While forecasts are continually evolving during the current pandemic, the co-authors estimated that roughly 1 in every 200 people worldwide will have been infected by the time it eventually winds down.
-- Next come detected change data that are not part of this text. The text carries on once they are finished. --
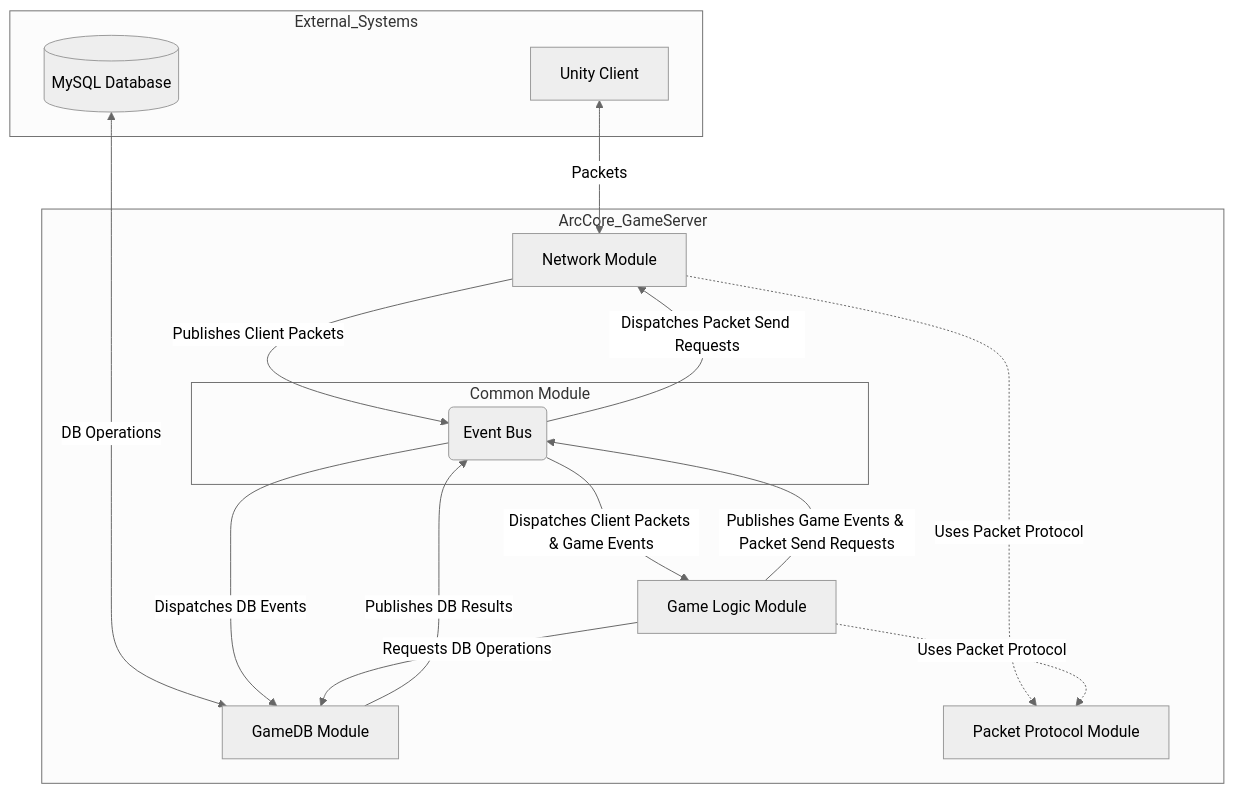
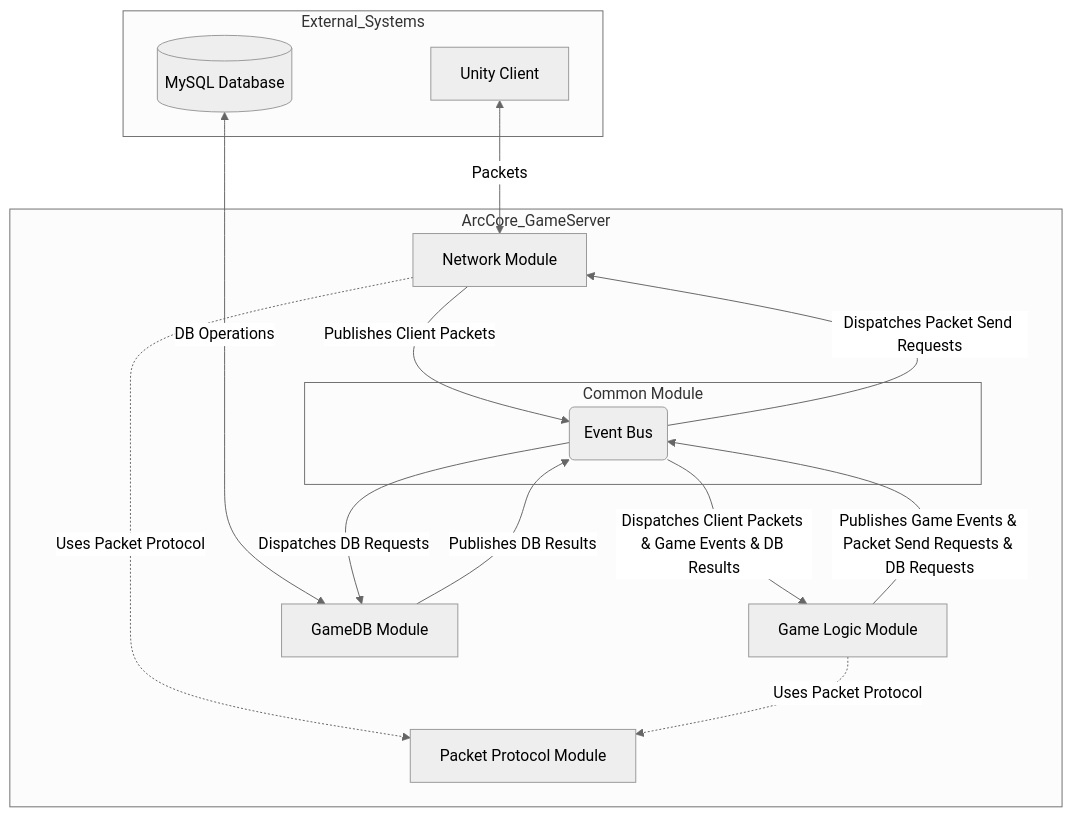
One commit to nansu0425/ArcCore changed the diagram in Documentation/Architecture_Design.md. Above: the diagram before and after it, drawn with Mermaid (neutral theme).

Commit message:
docs: update Architecture_Design.md to clarify EventBus interactions and DB request handling

````diff
--- a/Documentation/Architecture_Design.md
+++ b/Documentation/Architecture_Design.md
@@ -19,35 +19,33 @@
 ```mermaid
 graph TD
     subgraph External_Systems
         Client[Unity Client]
         Database[(MySQL Database)]
     end
 
     subgraph ArcCore_GameServer
         NetworkModule[Network Module]
         GameLogicModule[Game Logic Module]
         GameDBModule[GameDB Module]
 
         subgraph CommonModule[Common Module]
             EventBus(Event Bus)
         end
 
         PacketProtocolModule[Packet Protocol Module]
     end
 
     Client <-->|Packets| NetworkModule
     Database <-->|DB Operations| GameDBModule
 
     NetworkModule -- Publishes Client Packets --> EventBus
-    GameLogicModule -- Publishes Game Events & Packet Send Requests --> EventBus
+    GameLogicModule -- Publishes Game Events & Packet Send Requests & DB Requests --> EventBus
     GameDBModule -- Publishes DB Results --> EventBus
 
-    EventBus -- Dispatches Client Packets & Game Events --> GameLogicModule
-    EventBus -- Dispatches DB Events --> GameDBModule
+    EventBus -- Dispatches Client Packets & Game Events & DB Results --> GameLogicModule
+    EventBus -- Dispatches DB Requests --> GameDBModule
     EventBus -- Dispatches Packet Send Requests --> NetworkModule
-
-    GameLogicModule -->|Requests DB Operations| GameDBModule
 
     NetworkModule -.->|Uses Packet Protocol| PacketProtocolModule
     GameLogicModule -.->|Uses Packet Protocol| PacketProtocolModule
 ```
````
While most of those individuals will survive, the public health impact could be felt far beyond the current crisis.

Historical data from previous pandemics caused by neurotropic respiratory viruses, along with emerging data and observations from medical professionals, “strongly supports” an expectation of increased motor impairment, cognitive decline, affective disorders, and psychotic disorders, they added.

Getting Ahead

So does COVID-19 raise a person’s later life risk for conditions such as Parkinson’s disease, AD, or other forms of dementia?

“We don’t know,” said Heather Snyder, vice president of medical and scientific relations at the Alzheimer’s Association. “That is still a big question.” But this and other related questions are being raised now as a way of getting ahead. 

The Alzheimer’s Association has been working with a team at UT Health San Antonio since the spring to bring researchers together from around the world, explained Snyder, a co-author of the paper.

One of the main underlying goals is to develop common ways of collecting data that will make it possible to track changes in the brain and the downstream impact on memory, thinking, reasoning, function, and behavior.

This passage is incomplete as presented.